A some point in evolutionary history, at a time when the first great coal swamps were only just emerging, and before even insects had taken wing, a tiny reptile-like amphibian aquired the ability to lay small waterproof eggs on land. This great grand mother of all reptiles, birds, and mammals (including us) probably wasn't more than 10 cm (or 4 inches in old imperial measurement), in length, and for all the world resembled a small salamander or lizard. It would have lived amongst leaf litter, rotten logs, and other hideaways, where it was safe from predators, and could scrurry after and munch happily on the numerous arthropods that even then inhabited the Earth. We don't know the transitiobnal stages that enabled it to liberate its reproductive cycle from water, culminating in the ability to lay waterproof eggs that hatched into miniature adult-like young, bypassing the amphibian tadpole stage altogether. We can be pretty sure that this creature was prior by some millions of years to the most recent common ancestor of all living reptiles birds and mammals, but we don't know exactly by how much, or how physiologically primitive or advanced it was. It may have resembled one of the two creatures featured on this page, or primitive(Solenodonsaurus featured on a previous page. Or it may have different to all of them. We do know that that that tiny creatuere was the beginning of one of the most successful animal clades to inhabit the Earth, the amniotes. MAK111109
Amniota: The first physiological reptiles, and all their descendents
from the Early Carboniferous.
Phylogeny: Cotylosauria : Diadectomorpha + * : Casineria + Westlothiana + Crown Amniota
Comment: This taxon is erected here as a hypothetical apomorphy based node, defined by the presence of the first amniote egg. This stem-based taxon is prior to, and hence more inclusive than, the crown-based taxon (crown amniotes) referred to later. We don't know when this appeared, so the position of this clade is purely sp[eculative, as are the relations to it of the other taxa on this and related pages, which may or may not have been actual amniotes. MAK111121.
Casineria: C. kiddi Paton, Smithson & Clack 1999
Comments: Poorly known form, known only from a headless partial skeleton, but with several tantalising early aamniote features, such as unfused ankles and clawed toes, five fingers, and gracile build with light leg-bones. Of course these may simply be convergences due to common adaption of a shared environment, or it may be that Casineria is indeed the earliest known reptile. In any case, this is the earliest known fully terrestrial tetrapod. The single tiny specimen shows bones that are strongly ossified (not cartiligeinous) indicating that the animal was almost or completely grown when it died. This ties in with the hypothesis proposed by Carroll that the first amniotes would have been very small, mo more than 10 cm, due to the initial lack of extra-embryonic membranes that are unique to amniotes (amnion, chorion, and allantois) and hence problems with build up of carbon dioxide (Carroll 1970, 1991, Laurin 2004 p.594). Initial cladistic analysis (Paton et al 1999) suggested a polytomy with Westlothiana and Eureptilia (Captorhinus, Paleothyris, Petralocosaurus), but the consensus tree was highly instable. Supertree analysis by Ruta et al 2003b place it close to Westlothiana, another enigmatic form, which may or may not be an amniote, and place both species outside a surprising clade in which diadectomorphs are nested in a paraphyletic amniota. For now we have tentatively and provisionally placed Casineria as a very primitive amniote. The generic name is is a latinization of Cheese Bay, the site near Edinburgh, where the specimen was found (not a native Australasian evergreen).

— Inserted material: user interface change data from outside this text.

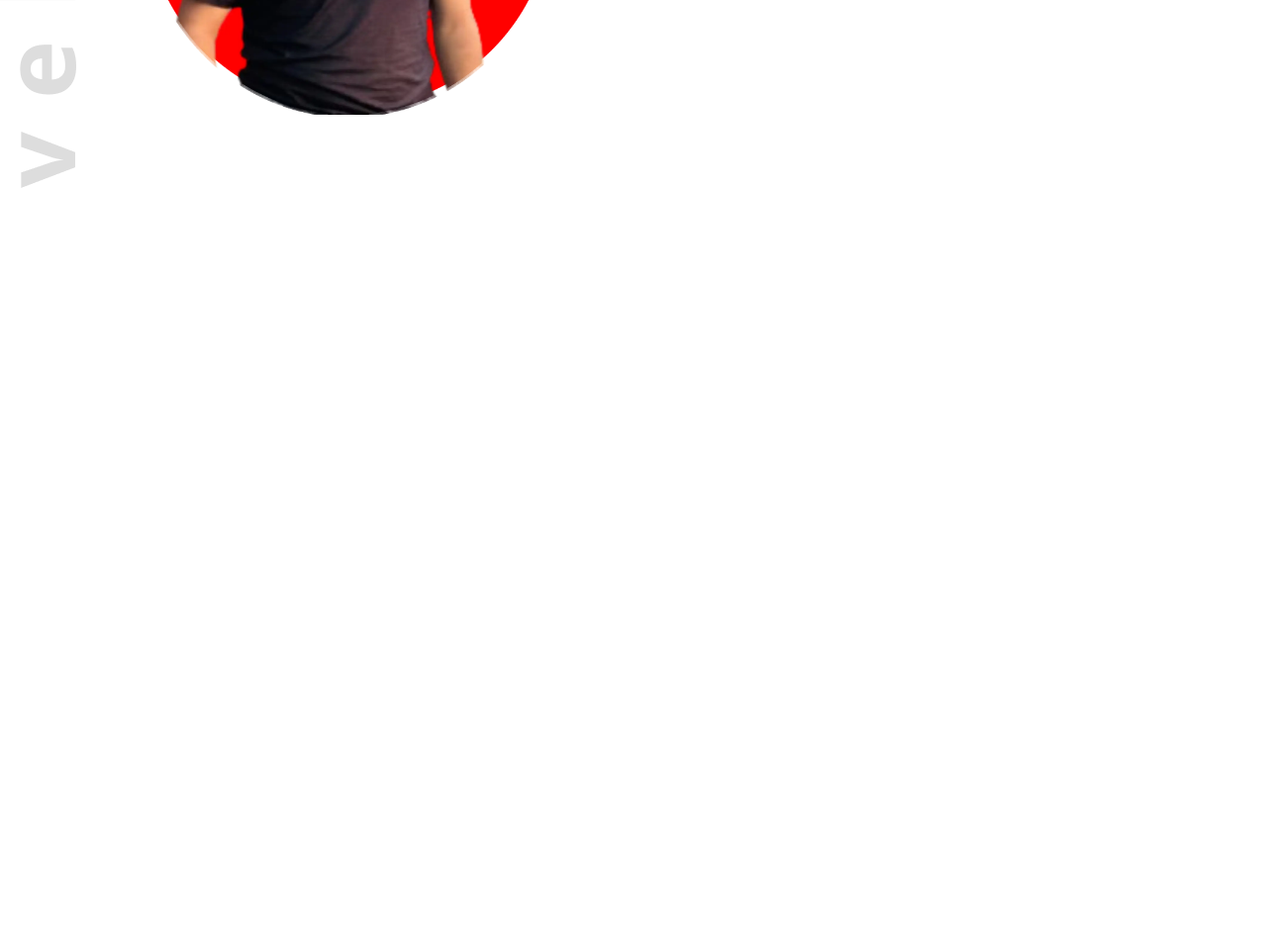
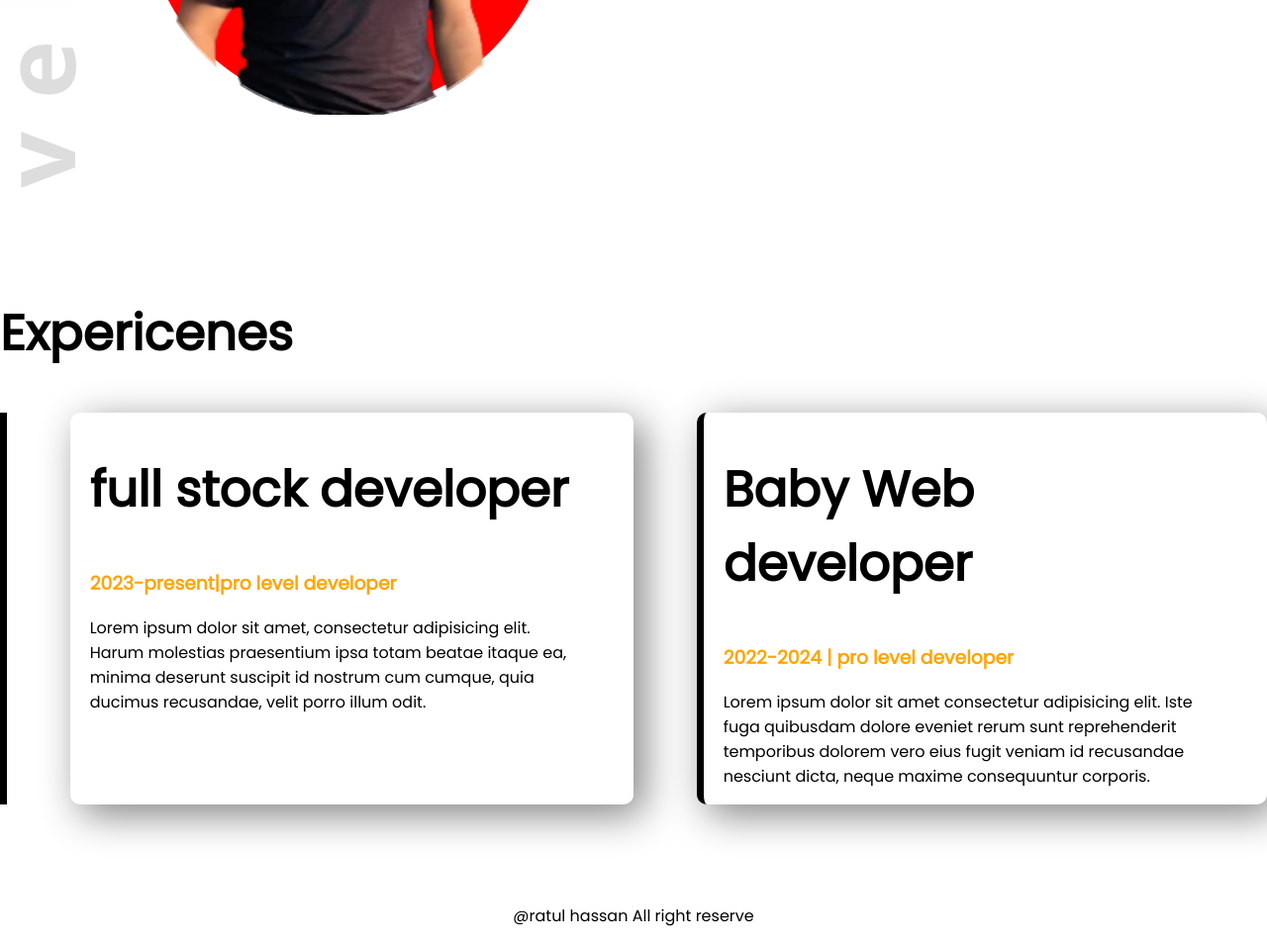
Before and after one commit to Ratul0178684/developer-comeback, a plain HTML site: page index.html in a window 1280 px wide. Shown: the part 971-1925 px from the top of the page at 99% size. Before the commit the page ends 1271 px from the top, so only its background shows below. Drawn offline with Linux system fonts and the light colour scheme.

Commit message:
last one

```diff
--- a/index.html
+++ b/index.html
@@ -12,7 +12,7 @@
 </head>
 
 <body>
-    <section class="top-banner">
+    <section class="top-banner flexible-container">
         <div class="half-width">
             <h1>Welcome to</h1>
             <h1><span class="orange-color">Ratul Islam </span>world!</h1>
@@ -25,7 +25,7 @@
         </div>
         <div class="half-width"><img src="images/header_bg.png" alt=""></div>
     </section>
-    <section class="dream-big">
+    <section class="dream-big flexible-container">
         <div class="half-width">
             <img src="images/back.png" alt="">
         </div>
@@ -38,6 +38,34 @@
             <a class="link-button" href="">DOWNLOAD RESUME</a>
         </div>
     </section>
+    <section class="experience-area">
+        <h1>Expericenes</h1>
+        <div id="baby" class="flexible-container">
+            <div class="experince-item">
+                <h1>full stock developer</h1>
+                <h3 class="orange-color">2023-present|pro level developer</h3>
+                <p>Lorem ipsum dolor sit amet, consectetur adipisicing elit. Harum molestias praesentium ipsa totam
+                    beatae
+                    itaque ea, minima deserunt suscipit id nostrum cum cumque, quia ducimus recusandae, velit porro
+                    illum
+                    odit.
+                </p>
+            </div>
+            <div id="full" class="experince-item">
+                <h1>Baby Web developer</h1>
+                <h3 class="orange-color">2022-2024 | pro level developer</h3>
+                <p>Lorem ipsum dolor sit amet consectetur adipisicing elit. Iste fuga quibusdam dolore eveniet rerum
+                    sunt
+                    reprehenderit temporibus dolorem vero eius fugit veniam id recusandae nesciunt dicta, neque maxime
+                    consequuntur corporis.</p>
+            </div>
+        </div>
+    </section>
+    <footer>
+        <P>@ratul hassan All right reserve</P>
+    </footer>
+
+
 </body>
 
 </html>
--- a/style.css
+++ b/style.css
@@ -8,11 +8,15 @@ h1 {
 
 }
 
+h2 {
+    font-size: 40px;
+}
+
 .orange-color {
     color: orange;
 }
 
-section {
+.flexible-container {
     display: flex;
     margin-bottom: 100px;
 }
@@ -44,3 +48,30 @@ section {
     background-image: url(developer.png);
     background-repeat: no-repeat;
 }
+
+.experince-item {
+    width: 40%;
+    box-shadow: 10px 10px 40px gray;
+    padding-left: 20px;
+    padding-right: 5%;
+    border-radius: 10px;
+    margin-left: 5%;
+    margin-left: 5%;
+
+}
+
+#baby {
+    border-left: 7px solid;
+    border-image: linear-gradient(blue cyan);
+    border-image-slice: 1;
+}
+
+#full {
+    border-left: 7px solid;
+    border-image: linear-gradient(rgb(255, 0, 242) rgb(85, 224, 4));
+    border-image-slice: 1;
+}
+
+footer p {
+    text-align: center;
+}
```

Links: Out of the Swamps - How early vertebrates established a foothold with all 10 toes on land - Richard Monastersky .; Wikipedia; Jenny Clack - Other Early Tetrapod Projects (Casineria gets a brief mention)
References: Paton et al 1999 MAK111106
Westlothiana: W. lizzaie Smithson & Rolfe 1990
Comments: named after the West Lothian district where it was discovered, and known from two nearly complete skeletons. A transitional form that combines amphibian and reptilian features, it was originally cosidered a a eureptile based on similarities of the skull, humerus, and vertebrae. Features that asociate it with amniotes rather than amphibians include unfused ankle bones, lack of labyrinthodont infolding of the dentin, a lack of an otic notch and a generally small skull. Later placed outside the amniote crown because of the absence of diagnosable characters, and now considered to belong on the amniote stem, close to either diadectomorphs or lepospondyls . However its precise affinities remain uncertain, and the absense of crown group traits need not mean it is not an amniote, albeit a stem group amniote. As with Casineria , and in keeping with Carroll's hypothesi of amniote origins, these were small, terrestrial animals (total length 20 cm). The elongate body and small legs could be an adaption to burrowing, as with skinks.
Note:  David Marjanovic, who at the time of writing is working on a very large cladistic analysis, argues is a basal lepospondyl with ordinary lepospondyl tabulars (See Dinosaur Mailing List) MAK111109
checked ATW050518, new page MAK111106